2017-05-26
10 (System) New version approved
2017-05-26
10 (System) Request for posting confirmation emailed to previous authors: Christer Holmberg , Jonathan Rosenberg , =?utf-8?q?Ari_Ker=C3=A4nen?= , ice-chairs@ietf.org
2017-05-26
10 Christer Holmberg Uploaded new revision
2017-04-20
09 Christer Holmberg New version available: draft-ietf-ice-rfc5245bis-09.txt
2017-04-20
09 (System) New version approved
2017-04-20
09 (System) Request for posting confirmation emailed to previous authors: Christer Holmberg , Jonathan Rosenberg , =?utf-8?q?Ari_Ker=C3=A4nen?= , ice-chairs@ietf.org

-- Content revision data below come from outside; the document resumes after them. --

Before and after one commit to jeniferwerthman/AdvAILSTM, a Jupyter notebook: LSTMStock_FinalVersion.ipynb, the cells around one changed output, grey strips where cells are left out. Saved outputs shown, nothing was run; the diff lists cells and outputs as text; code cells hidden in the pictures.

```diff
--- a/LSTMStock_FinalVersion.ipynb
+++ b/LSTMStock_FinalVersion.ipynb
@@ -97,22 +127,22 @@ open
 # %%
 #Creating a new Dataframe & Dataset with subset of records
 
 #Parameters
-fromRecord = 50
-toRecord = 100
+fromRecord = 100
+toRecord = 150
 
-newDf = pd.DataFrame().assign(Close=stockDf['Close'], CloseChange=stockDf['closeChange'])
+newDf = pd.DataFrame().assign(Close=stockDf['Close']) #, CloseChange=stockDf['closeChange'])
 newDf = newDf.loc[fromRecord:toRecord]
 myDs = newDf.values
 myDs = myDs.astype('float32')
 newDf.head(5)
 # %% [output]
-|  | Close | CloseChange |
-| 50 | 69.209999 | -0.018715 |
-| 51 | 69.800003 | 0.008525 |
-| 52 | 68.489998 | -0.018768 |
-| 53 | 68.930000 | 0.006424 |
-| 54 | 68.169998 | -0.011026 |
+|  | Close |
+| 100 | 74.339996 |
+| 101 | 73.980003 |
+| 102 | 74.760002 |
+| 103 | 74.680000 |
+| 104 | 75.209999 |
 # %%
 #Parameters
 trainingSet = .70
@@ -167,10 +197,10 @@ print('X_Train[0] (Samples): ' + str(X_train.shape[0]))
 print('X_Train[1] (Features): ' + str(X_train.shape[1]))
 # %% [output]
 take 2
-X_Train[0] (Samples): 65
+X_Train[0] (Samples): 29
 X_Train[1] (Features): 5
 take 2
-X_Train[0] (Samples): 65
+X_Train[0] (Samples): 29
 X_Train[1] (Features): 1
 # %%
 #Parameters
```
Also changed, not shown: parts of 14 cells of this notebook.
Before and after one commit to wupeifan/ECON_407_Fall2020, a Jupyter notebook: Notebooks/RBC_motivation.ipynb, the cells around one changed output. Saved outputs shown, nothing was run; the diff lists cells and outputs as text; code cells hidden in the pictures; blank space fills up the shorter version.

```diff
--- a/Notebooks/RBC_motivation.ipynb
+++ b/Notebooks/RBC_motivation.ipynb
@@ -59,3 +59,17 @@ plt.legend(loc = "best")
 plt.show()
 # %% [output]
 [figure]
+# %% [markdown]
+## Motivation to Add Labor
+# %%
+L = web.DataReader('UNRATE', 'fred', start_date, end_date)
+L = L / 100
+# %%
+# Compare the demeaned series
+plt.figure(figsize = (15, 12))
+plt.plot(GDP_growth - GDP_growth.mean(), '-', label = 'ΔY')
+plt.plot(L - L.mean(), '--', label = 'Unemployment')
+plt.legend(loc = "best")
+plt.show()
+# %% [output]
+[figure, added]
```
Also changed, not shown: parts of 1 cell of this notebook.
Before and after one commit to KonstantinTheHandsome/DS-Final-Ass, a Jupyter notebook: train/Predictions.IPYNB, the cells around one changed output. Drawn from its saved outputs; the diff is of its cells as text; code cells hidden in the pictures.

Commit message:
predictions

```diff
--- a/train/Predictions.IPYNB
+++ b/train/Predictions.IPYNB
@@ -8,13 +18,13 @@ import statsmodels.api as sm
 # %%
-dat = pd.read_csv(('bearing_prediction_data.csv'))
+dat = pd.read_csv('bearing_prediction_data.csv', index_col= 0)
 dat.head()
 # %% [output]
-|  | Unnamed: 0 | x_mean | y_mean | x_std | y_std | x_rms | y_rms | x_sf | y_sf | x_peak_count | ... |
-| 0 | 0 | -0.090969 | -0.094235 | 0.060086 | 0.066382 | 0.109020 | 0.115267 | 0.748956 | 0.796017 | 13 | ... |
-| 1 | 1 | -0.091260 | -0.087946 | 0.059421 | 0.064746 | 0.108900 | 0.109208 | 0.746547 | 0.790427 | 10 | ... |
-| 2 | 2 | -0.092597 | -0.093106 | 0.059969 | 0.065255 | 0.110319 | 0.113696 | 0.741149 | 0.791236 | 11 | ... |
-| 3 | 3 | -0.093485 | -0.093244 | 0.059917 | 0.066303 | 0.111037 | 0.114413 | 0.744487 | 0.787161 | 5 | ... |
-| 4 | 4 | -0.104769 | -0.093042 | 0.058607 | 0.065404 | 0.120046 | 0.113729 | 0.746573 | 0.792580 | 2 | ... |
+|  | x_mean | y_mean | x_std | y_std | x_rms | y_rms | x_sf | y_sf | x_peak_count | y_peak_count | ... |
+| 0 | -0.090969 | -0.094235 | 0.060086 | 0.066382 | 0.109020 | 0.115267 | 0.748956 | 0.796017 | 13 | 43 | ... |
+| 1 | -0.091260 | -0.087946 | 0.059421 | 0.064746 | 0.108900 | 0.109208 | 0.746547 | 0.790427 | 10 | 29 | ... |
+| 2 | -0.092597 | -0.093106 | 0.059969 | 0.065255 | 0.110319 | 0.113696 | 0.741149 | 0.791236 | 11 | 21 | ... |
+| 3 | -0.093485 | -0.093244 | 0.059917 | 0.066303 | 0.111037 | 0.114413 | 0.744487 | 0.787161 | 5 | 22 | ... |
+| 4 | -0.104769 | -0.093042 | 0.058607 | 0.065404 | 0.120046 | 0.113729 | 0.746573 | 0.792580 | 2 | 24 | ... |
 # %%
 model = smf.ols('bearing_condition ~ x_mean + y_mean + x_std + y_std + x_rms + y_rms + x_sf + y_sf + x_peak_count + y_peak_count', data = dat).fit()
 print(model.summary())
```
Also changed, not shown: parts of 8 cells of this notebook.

2017-04-20
09 Christer Holmberg Uploaded new revision
2016-12-22
08 Christer Holmberg New version available: draft-ietf-ice-rfc5245bis-08.txt
2016-12-22
08 (System) New version approved
2016-12-22
08 (System) Request for posting confirmation emailed to previous authors: "Jonathan Rosenberg" , "Ari Keranen" , "Christer Holmberg"
2016-12-22
08 Christer Holmberg Uploaded new revision
2016-12-08
07 Christer Holmberg New version available: draft-ietf-ice-rfc5245bis-07.txt
2016-12-08
07 (System) New version approved
2016-12-08
07 (System) Request for posting confirmation emailed to previous authors: "Jonathan Rosenberg" , "Ari Keranen" , "Christer Holmberg"
2016-12-08
07 Christer Holmberg Uploaded new revision
2016-11-30
06 Christer Holmberg New version available: draft-ietf-ice-rfc5245bis-06.txt
2016-11-30
06 (System) New version approved
2016-11-30
06 (System) Request for posting confirmation emailed to previous authors: "Jonathan Rosenberg" , "Ari Keranen" , "Christer Holmberg"
2016-11-30
06 Christer Holmberg Uploaded new revision
2016-10-31
05 Christer Holmberg New version available: draft-ietf-ice-rfc5245bis-05.txt
2016-10-31
05 (System) New version approved
2016-10-31
04 (System) Request for posting confirmation emailed to previous authors: "Jonathan Rosenberg" , "Ari Keranen" , "Christer Holmberg"
2016-10-31
04 Christer Holmberg Uploaded new revision
2016-10-31
04 Ari Keränen Added to session: IETF-97: ice  Mon-1330
2016-06-23
04 Christer Holmberg New version available: draft-ietf-ice-rfc5245bis-04.txt
2016-06-20
03 Christer Holmberg New version available: draft-ietf-ice-rfc5245bis-03.txt
2016-06-13
02 Christer Holmberg New version available: draft-ietf-ice-rfc5245bis-02.txt
2016-04-04
01 Ari Keränen Added -01 to session: IETF-95: ice  Thu-1400
2015-12-21
01 Ari Keränen New version available: draft-ietf-ice-rfc5245bis-01.txt
2015-10-19
00 Ari Keränen Notification list changed to "Peter Thatcher" <pthatcher@google.com>
2015-10-19
00 Ari Keränen Document shepherd changed to Peter Thatcher
2015-10-19
00 Ari Keränen Intended Status changed to Proposed Standard from None
2015-10-19
00 Ari Keränen This document now replaces draft-ietf-mmusic-rfc5245bis instead of None
2015-10-19
00 Ari Keränen New version available: draft-ietf-ice-rfc5245bis-00.txt